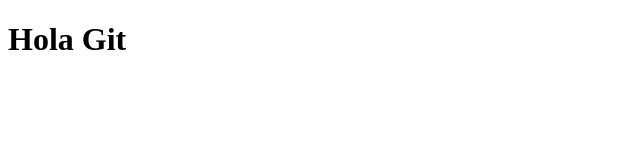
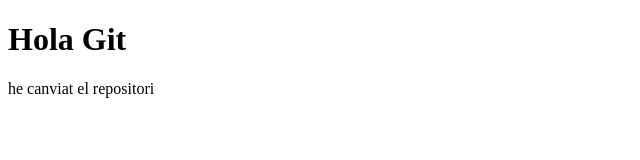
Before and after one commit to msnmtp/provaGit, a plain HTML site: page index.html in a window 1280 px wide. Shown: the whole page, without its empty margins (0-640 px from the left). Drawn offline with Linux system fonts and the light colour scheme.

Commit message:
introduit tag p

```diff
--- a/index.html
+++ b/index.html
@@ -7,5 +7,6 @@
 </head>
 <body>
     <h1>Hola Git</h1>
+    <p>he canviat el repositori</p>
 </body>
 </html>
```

────

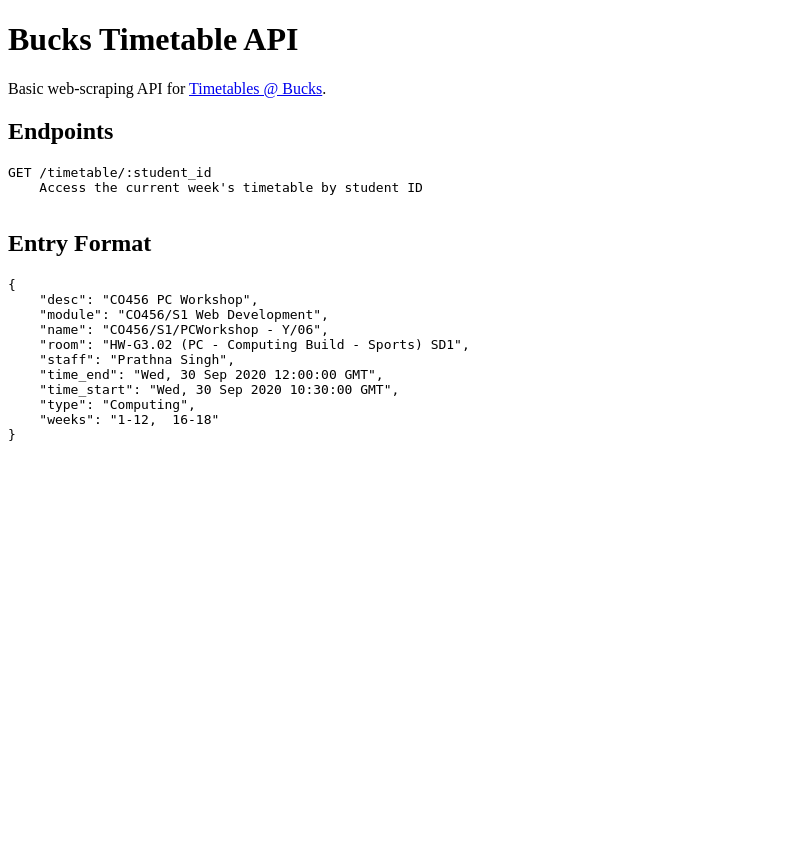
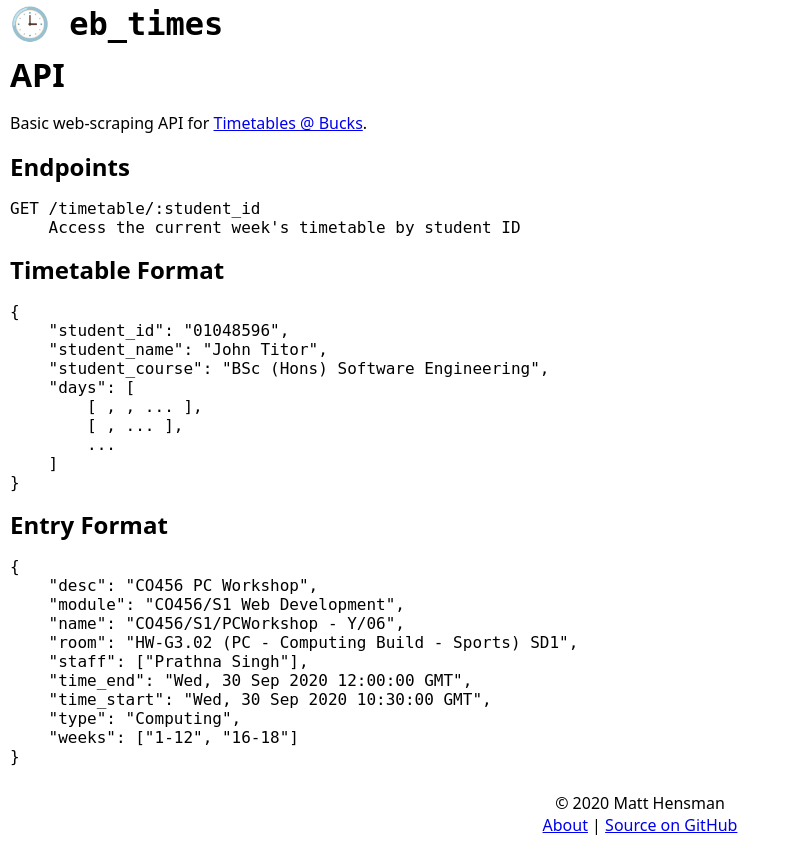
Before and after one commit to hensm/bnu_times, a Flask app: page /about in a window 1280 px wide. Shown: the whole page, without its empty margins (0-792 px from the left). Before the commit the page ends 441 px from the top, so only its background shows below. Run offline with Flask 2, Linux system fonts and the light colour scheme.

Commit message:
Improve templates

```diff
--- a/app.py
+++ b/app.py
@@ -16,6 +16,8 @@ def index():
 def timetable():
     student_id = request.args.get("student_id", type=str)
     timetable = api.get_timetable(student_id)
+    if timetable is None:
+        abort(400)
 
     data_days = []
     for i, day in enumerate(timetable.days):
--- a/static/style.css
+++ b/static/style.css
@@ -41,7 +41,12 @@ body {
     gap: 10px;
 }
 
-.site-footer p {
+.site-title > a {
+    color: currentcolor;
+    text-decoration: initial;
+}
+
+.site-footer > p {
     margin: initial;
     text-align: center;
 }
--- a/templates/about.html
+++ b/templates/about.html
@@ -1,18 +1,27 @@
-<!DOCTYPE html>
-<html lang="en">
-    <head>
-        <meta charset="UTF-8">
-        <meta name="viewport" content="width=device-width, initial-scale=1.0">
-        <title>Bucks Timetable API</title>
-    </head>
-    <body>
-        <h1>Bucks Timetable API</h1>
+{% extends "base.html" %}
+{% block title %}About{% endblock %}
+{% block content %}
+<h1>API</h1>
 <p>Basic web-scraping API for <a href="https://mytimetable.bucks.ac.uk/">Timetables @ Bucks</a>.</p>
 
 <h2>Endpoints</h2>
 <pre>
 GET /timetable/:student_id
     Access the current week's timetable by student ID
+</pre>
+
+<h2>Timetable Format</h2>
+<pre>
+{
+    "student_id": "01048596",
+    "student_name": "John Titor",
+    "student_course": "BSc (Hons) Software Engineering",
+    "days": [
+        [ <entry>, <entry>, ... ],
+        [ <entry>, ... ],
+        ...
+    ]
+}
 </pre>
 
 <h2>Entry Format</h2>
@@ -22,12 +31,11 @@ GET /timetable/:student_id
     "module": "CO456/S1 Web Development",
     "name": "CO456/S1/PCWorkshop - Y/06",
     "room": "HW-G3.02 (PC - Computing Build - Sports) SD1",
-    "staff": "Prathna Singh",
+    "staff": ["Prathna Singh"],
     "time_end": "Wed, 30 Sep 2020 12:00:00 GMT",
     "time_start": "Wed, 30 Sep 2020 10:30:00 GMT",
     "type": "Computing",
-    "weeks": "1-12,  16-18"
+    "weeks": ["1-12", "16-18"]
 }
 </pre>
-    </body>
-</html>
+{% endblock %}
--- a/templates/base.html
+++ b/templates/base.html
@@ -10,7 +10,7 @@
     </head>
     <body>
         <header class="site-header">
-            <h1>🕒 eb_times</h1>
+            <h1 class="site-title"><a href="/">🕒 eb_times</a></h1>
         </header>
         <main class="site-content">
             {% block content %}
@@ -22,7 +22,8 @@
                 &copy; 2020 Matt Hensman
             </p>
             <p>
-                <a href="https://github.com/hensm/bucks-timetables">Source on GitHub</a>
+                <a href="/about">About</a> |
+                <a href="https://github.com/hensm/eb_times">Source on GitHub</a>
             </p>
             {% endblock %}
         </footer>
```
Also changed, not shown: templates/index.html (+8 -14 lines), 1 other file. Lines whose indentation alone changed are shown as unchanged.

────

== Task item ==
If the string "https" appears in a line of the entries, report the line.

== Solution below ==
 <p>Basic web-scraping API for <a href="https://mytimetable.bucks.ac.uk/">Timetables @ Bucks</a>.</p>
-                <a href="https://github.com/hensm/bucks-timetables">Source on GitHub</a>
+                <a href="https://github.com/hensm/eb_times">Source on GitHub</a>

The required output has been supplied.